The papers assembled in this volume explore a relatively new area in scholarship on the ancient novel: the relationship between an ostensibly non-philosophical genre and philosophy. This approach opens up several original themes for further research and debate. Platonising fiction was popular in the Second Sophistic and it took a variety of forms, ranging from the intertextual to the allegorical, and discussions of the origins of the novel-genre in antiquity have centred on the role of Socratic dialogue in general and Plato’s dialogues in particular as important precursors. The papers in this collection cover a variety of genres, ranging from the Greek and Roman novels to utopian narratives and fictional biographies, and seek by diverse methods to detect philosophical resonances in these texts.
In this fascinating study, Peter Johnson makes explicit the issues involved in using the novel as a source in moral philosophy. The book pays close attention to questions of method, aesthetic accounts of the novel and the nature of ethical knowledge. The views of leading philosophers are examined and criticised in the light of the book's distinctive contribution to the current debate.

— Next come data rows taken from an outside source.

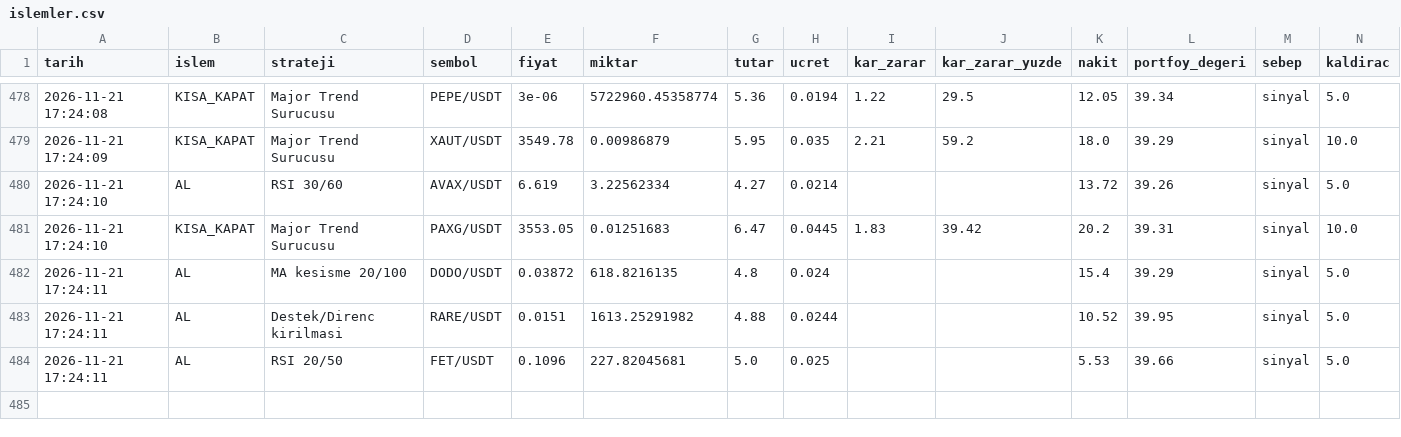
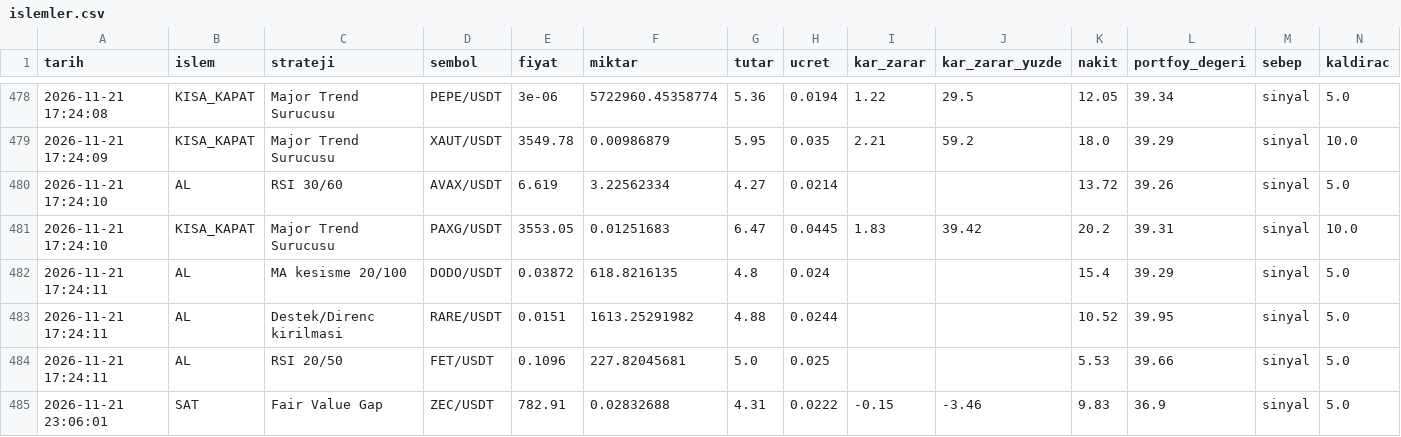
Before and after one commit to KaanBozogluIS/trade-ajani, a CSV file: kaan_trade_panel/cikti/sanal_trader/islemler.csv, drawn as a sheet; only a part is shown, gaps mark what is left out; the diff names each change by its address in the sheet, - before the commit and + after, or states it on an @@ line.

```diff
--- a/kaan_trade_panel/cikti/sanal_trader/islemler.csv
+++ b/kaan_trade_panel/cikti/sanal_trader/islemler.csv
+row 485: 2026-11-21 23:06:01 | SAT | Fair Value Gap | ZEC/USDT | 782.91 | 0.02832688 | 4.31 | 0.0222 | -0.15 | -3.46 | 9.83 | 36.9 | sinyal | 5.0
```
Also changed, not shown: 5 other files.
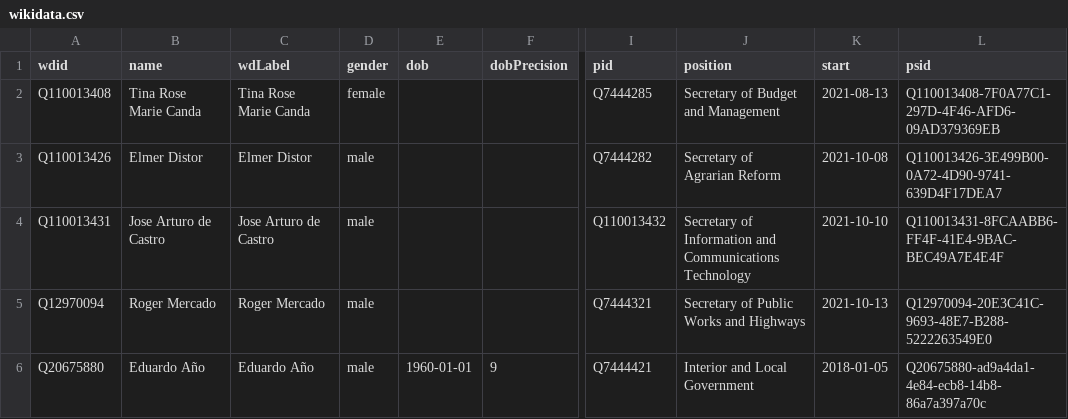
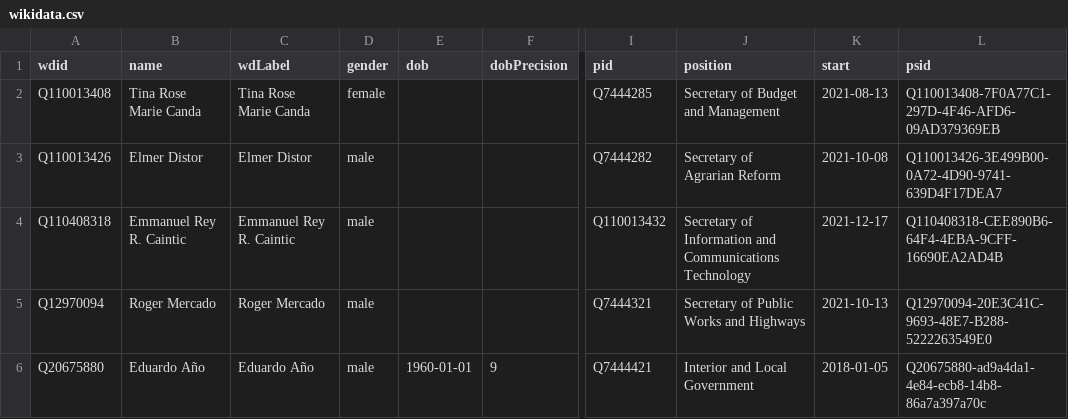
Before and after one commit to every-politician-scrapers/philippines-ministers, a CSV file: data/wikidata.csv, drawn as a sheet; only a part is shown, gaps mark what is left out; the diff names each change by its address in the sheet, - before the commit and + after, or states it on an @@ line.

Commit message:
Compare external sources to Wikidata

```diff
--- a/data/wikidata.csv
+++ b/data/wikidata.csv
-A4 (wdid): Q110013431
+A4 (wdid): Q110408318
-B4 (name): Jose Arturo de Castro
+B4 (name): Emmanuel Rey R. Caintic
-C4 (wdLabel): Jose Arturo de Castro
+C4 (wdLabel): Emmanuel Rey R. Caintic
-K4 (start): 2021-10-10
+K4 (start): 2021-12-17
-L4 (psid): Q110013431-8FCAABB6-FF4F-41E4-9BAC-BEC49A7E4E4F
+L4 (psid): Q110408318-CEE890B6-64F4-4EBA-9CFF-16690EA2AD4B
```
Also changed, not shown: data/wikidata-enwiki.csv, data/wikipedia-diff.csv, 4 other files.
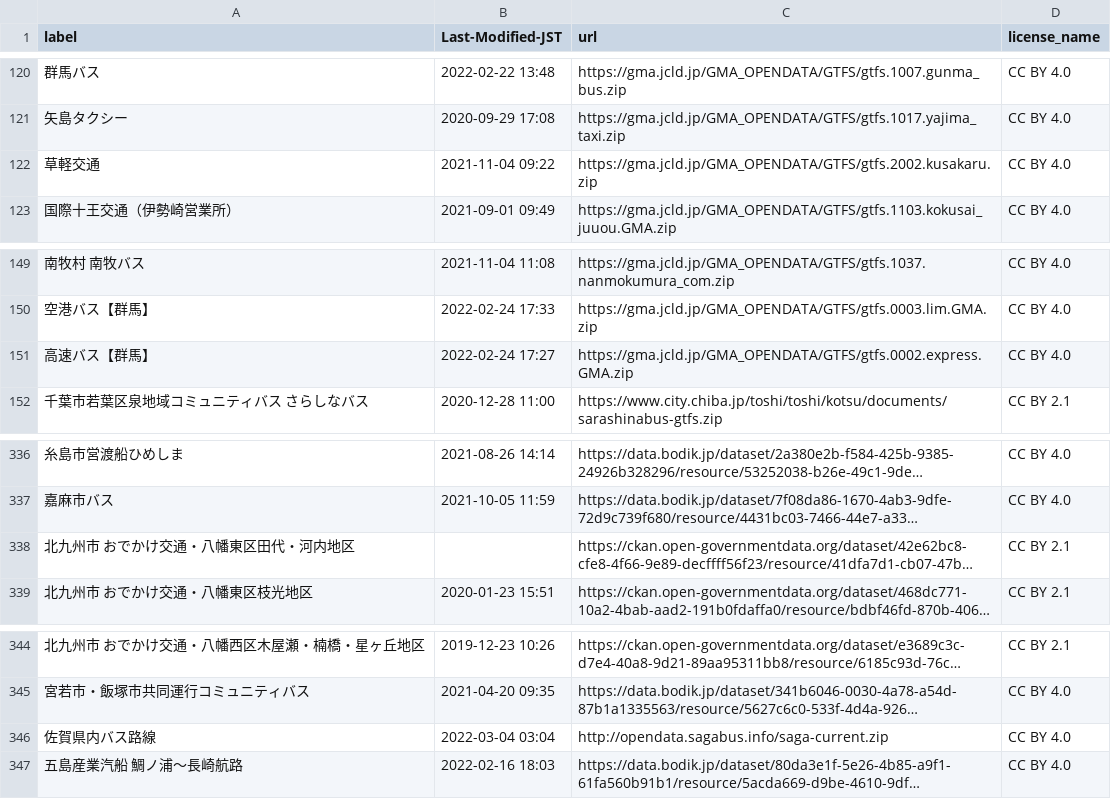
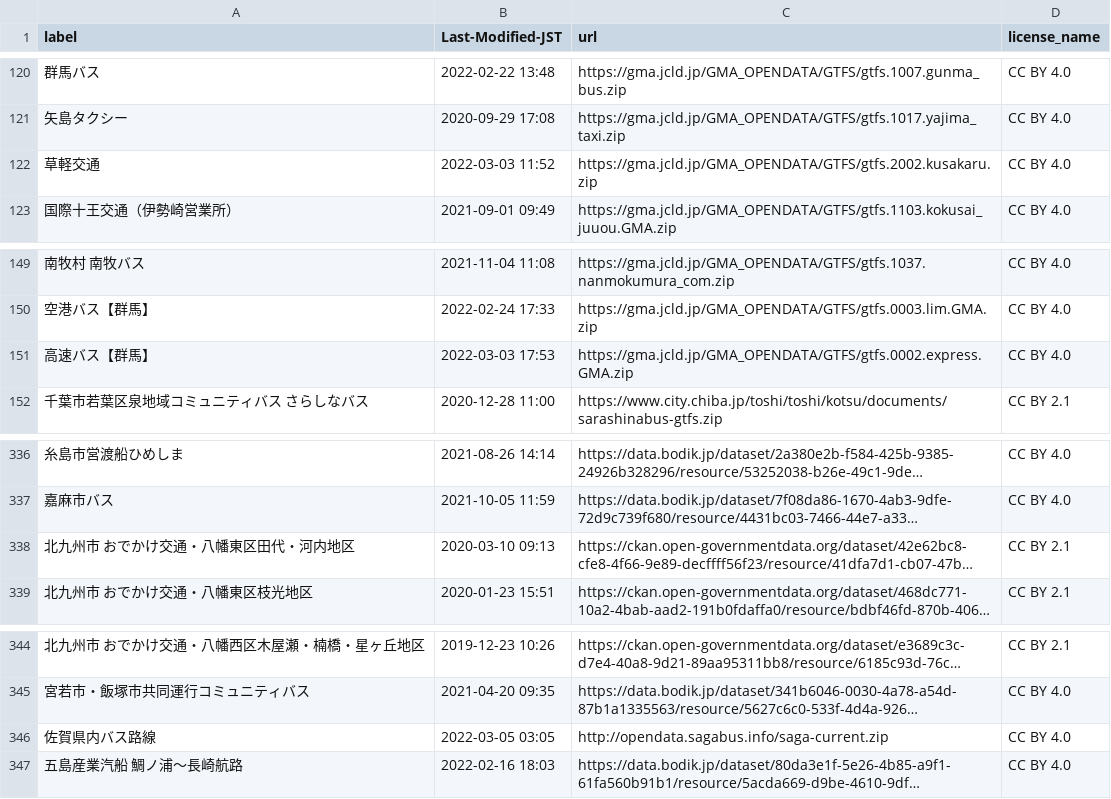
Before and after one commit to tshimada291/gtfs-jp-list-datecheck, a CSV file: GTFS_fixedURL_LastModified.csv, drawn as a sheet; only a part is shown, gaps mark what is left out; long unchanged cells end in …; the diff covers the shown part only; the diff names each change by its address in the sheet, - before the commit and + after, or states it on an @@ line.

```diff
--- a/GTFS_fixedURL_LastModified.csv
+++ b/GTFS_fixedURL_LastModified.csv
-B122 (Last-Modified-JST): 2021-11-04 09:22
+B122 (Last-Modified-JST): 2022-03-03 11:52
-B151 (Last-Modified-JST): 2022-02-24 17:27
+B151 (Last-Modified-JST): 2022-03-03 17:53
-B338 (Last-Modified-JST): (empty)
+B338 (Last-Modified-JST): 2020-03-10 09:13
-B346 (Last-Modified-JST): 2022-03-04 03:04
+B346 (Last-Modified-JST): 2022-03-05 03:05
```
Also changed, not shown: 10 edited cells elsewhere in this file.
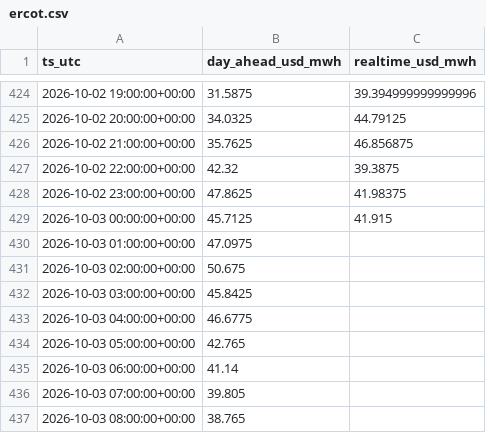
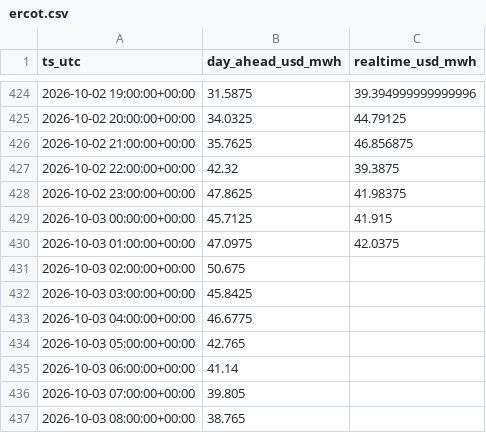
Before and after one commit to aouyitanaka/us-power-weather-relay, a CSV file: data/relay/ercot.csv, drawn as a sheet; only a part is shown, gaps mark what is left out.

```diff
--- a/data/relay/ercot.csv
+++ b/data/relay/ercot.csv
@@ -429,3 +429,3 @@ ts_utc,day_ahead_usd_mwh,realtime_usd_mwh
 2026-10-03 00:00:00+00:00,45.7125,41.915
-2026-10-03 01:00:00+00:00,47.0975,
+2026-10-03 01:00:00+00:00,47.0975,42.0375
 2026-10-03 02:00:00+00:00,50.675,
```
Also changed, not shown: data/relay/ercot_ordc.csv, data/relay/ercot_rt.csv, 3 other files.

This book examines the eighteenth-century novel in the context of emerging theories of happiness in early Enlightenment Europe. This important and richly interdisciplinary book offers both a new understanding of the cultural work the eighteenth-century novel performed, as well as an original interpretation of the Enlightenment’s ethical legacy.